> **THE TASK**:
Reproduce the complete set of records, exactly as they appear.
(SOURCE DATA Opens)
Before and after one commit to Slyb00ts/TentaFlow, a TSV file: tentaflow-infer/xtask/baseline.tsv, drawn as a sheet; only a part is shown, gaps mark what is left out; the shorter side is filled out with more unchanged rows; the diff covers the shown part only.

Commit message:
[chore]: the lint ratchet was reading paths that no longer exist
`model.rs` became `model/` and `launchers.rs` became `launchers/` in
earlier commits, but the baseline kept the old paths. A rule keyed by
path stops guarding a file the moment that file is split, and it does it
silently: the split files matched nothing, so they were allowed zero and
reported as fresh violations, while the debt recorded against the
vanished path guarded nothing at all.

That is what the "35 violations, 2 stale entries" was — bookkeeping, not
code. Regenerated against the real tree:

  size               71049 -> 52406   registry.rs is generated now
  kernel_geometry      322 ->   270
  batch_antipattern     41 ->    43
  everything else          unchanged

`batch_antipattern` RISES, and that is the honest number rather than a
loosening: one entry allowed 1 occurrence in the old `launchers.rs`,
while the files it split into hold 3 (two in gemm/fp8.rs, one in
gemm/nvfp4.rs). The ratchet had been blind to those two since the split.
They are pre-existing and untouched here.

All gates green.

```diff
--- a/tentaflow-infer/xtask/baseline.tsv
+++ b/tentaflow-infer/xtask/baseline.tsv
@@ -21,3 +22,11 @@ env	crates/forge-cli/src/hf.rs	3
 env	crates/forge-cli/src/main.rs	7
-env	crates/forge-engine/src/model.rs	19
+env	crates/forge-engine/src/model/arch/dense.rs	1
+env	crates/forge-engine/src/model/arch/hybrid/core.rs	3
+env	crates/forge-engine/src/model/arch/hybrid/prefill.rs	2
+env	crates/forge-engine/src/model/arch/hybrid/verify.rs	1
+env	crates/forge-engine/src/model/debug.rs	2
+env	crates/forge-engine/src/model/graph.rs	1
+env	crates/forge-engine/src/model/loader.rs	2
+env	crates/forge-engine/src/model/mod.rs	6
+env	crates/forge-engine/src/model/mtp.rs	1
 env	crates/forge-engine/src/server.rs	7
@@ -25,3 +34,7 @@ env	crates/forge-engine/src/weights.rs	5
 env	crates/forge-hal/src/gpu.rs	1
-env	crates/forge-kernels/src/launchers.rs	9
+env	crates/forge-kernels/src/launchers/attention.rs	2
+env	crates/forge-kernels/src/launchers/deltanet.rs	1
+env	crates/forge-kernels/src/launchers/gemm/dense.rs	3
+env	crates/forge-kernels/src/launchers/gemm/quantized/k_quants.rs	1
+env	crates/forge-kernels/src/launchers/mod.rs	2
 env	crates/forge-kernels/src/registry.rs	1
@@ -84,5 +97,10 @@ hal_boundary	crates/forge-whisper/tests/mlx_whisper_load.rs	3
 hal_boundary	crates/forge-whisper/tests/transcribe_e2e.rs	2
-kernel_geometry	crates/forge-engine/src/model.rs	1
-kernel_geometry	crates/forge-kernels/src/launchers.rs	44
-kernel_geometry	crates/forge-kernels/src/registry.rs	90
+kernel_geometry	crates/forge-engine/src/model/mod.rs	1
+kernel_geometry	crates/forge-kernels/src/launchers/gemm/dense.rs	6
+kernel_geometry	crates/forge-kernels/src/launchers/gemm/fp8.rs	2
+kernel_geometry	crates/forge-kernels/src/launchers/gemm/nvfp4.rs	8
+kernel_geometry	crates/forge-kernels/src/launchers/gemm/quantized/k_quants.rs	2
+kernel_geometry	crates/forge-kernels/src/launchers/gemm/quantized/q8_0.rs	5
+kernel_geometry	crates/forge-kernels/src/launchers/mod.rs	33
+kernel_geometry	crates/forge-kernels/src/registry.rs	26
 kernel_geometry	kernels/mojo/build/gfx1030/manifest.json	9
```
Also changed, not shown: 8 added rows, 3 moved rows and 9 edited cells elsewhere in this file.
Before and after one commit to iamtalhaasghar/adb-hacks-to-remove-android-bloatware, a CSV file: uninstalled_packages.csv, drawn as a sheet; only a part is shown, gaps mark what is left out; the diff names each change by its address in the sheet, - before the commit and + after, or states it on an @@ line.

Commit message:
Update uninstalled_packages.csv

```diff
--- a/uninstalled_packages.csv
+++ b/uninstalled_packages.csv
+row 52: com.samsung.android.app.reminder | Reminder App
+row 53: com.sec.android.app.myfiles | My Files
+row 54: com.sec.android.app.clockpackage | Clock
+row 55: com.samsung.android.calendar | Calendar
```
(SOURCE DATA Closes)
> **WRITTEN SOLUTION**:
Before and after one commit to Slyb00ts/TentaFlow, a TSV file: tentaflow-infer/xtask/baseline.tsv, drawn as a sheet; only a part is shown, gaps mark what is left out; the shorter side is filled out with more unchanged rows; the diff covers the shown part only.

Commit message:
[chore]: the lint ratchet was reading paths that no longer exist
`model.rs` became `model/` and `launchers.rs` became `launchers/` in
earlier commits, but the baseline kept the old paths. A rule keyed by
path stops guarding a file the moment that file is split, and it does it
silently: the split files matched nothing, so they were allowed zero and
reported as fresh violations, while the debt recorded against the
vanished path guarded nothing at all.

That is what the "35 violations, 2 stale entries" was — bookkeeping, not
code. Regenerated against the real tree:

  size               71049 -> 52406   registry.rs is generated now
  kernel_geometry      322 ->   270
  batch_antipattern     41 ->    43
  everything else          unchanged

`batch_antipattern` RISES, and that is the honest number rather than a
loosening: one entry allowed 1 occurrence in the old `launchers.rs`,
while the files it split into hold 3 (two in gemm/fp8.rs, one in
gemm/nvfp4.rs). The ratchet had been blind to those two since the split.
They are pre-existing and untouched here.

All gates green.

```diff
--- a/tentaflow-infer/xtask/baseline.tsv
+++ b/tentaflow-infer/xtask/baseline.tsv
@@ -21,3 +22,11 @@ env	crates/forge-cli/src/hf.rs	3
 env	crates/forge-cli/src/main.rs	7
-env	crates/forge-engine/src/model.rs	19
+env	crates/forge-engine/src/model/arch/dense.rs	1
+env	crates/forge-engine/src/model/arch/hybrid/core.rs	3
+env	crates/forge-engine/src/model/arch/hybrid/prefill.rs	2
+env	crates/forge-engine/src/model/arch/hybrid/verify.rs	1
+env	crates/forge-engine/src/model/debug.rs	2
+env	crates/forge-engine/src/model/graph.rs	1
+env	crates/forge-engine/src/model/loader.rs	2
+env	crates/forge-engine/src/model/mod.rs	6
+env	crates/forge-engine/src/model/mtp.rs	1
 env	crates/forge-engine/src/server.rs	7
@@ -25,3 +34,7 @@ env	crates/forge-engine/src/weights.rs	5
 env	crates/forge-hal/src/gpu.rs	1
-env	crates/forge-kernels/src/launchers.rs	9
+env	crates/forge-kernels/src/launchers/attention.rs	2
+env	crates/forge-kernels/src/launchers/deltanet.rs	1
+env	crates/forge-kernels/src/launchers/gemm/dense.rs	3
+env	crates/forge-kernels/src/launchers/gemm/quantized/k_quants.rs	1
+env	crates/forge-kernels/src/launchers/mod.rs	2
 env	crates/forge-kernels/src/registry.rs	1
@@ -84,5 +97,10 @@ hal_boundary	crates/forge-whisper/tests/mlx_whisper_load.rs	3
 hal_boundary	crates/forge-whisper/tests/transcribe_e2e.rs	2
-kernel_geometry	crates/forge-engine/src/model.rs	1
-kernel_geometry	crates/forge-kernels/src/launchers.rs	44
-kernel_geometry	crates/forge-kernels/src/registry.rs	90
+kernel_geometry	crates/forge-engine/src/model/mod.rs	1
+kernel_geometry	crates/forge-kernels/src/launchers/gemm/dense.rs	6
+kernel_geometry	crates/forge-kernels/src/launchers/gemm/fp8.rs	2
+kernel_geometry	crates/forge-kernels/src/launchers/gemm/nvfp4.rs	8
+kernel_geometry	crates/forge-kernels/src/launchers/gemm/quantized/k_quants.rs	2
+kernel_geometry	crates/forge-kernels/src/launchers/gemm/quantized/q8_0.rs	5
+kernel_geometry	crates/forge-kernels/src/launchers/mod.rs	33
+kernel_geometry	crates/forge-kernels/src/registry.rs	26
 kernel_geometry	kernels/mojo/build/gfx1030/manifest.json	9
```
Also changed, not shown: 8 added rows, 3 moved rows and 9 edited cells elsewhere in this file.
Before and after one commit to iamtalhaasghar/adb-hacks-to-remove-android-bloatware, a CSV file: uninstalled_packages.csv, drawn as a sheet; only a part is shown, gaps mark what is left out; the diff names each change by its address in the sheet, - before the commit and + after, or states it on an @@ line.

Commit message:
Update uninstalled_packages.csv

```diff
--- a/uninstalled_packages.csv
+++ b/uninstalled_packages.csv
+row 52: com.samsung.android.app.reminder | Reminder App
+row 53: com.sec.android.app.myfiles | My Files
+row 54: com.sec.android.app.clockpackage | Clock
+row 55: com.samsung.android.calendar | Calendar
```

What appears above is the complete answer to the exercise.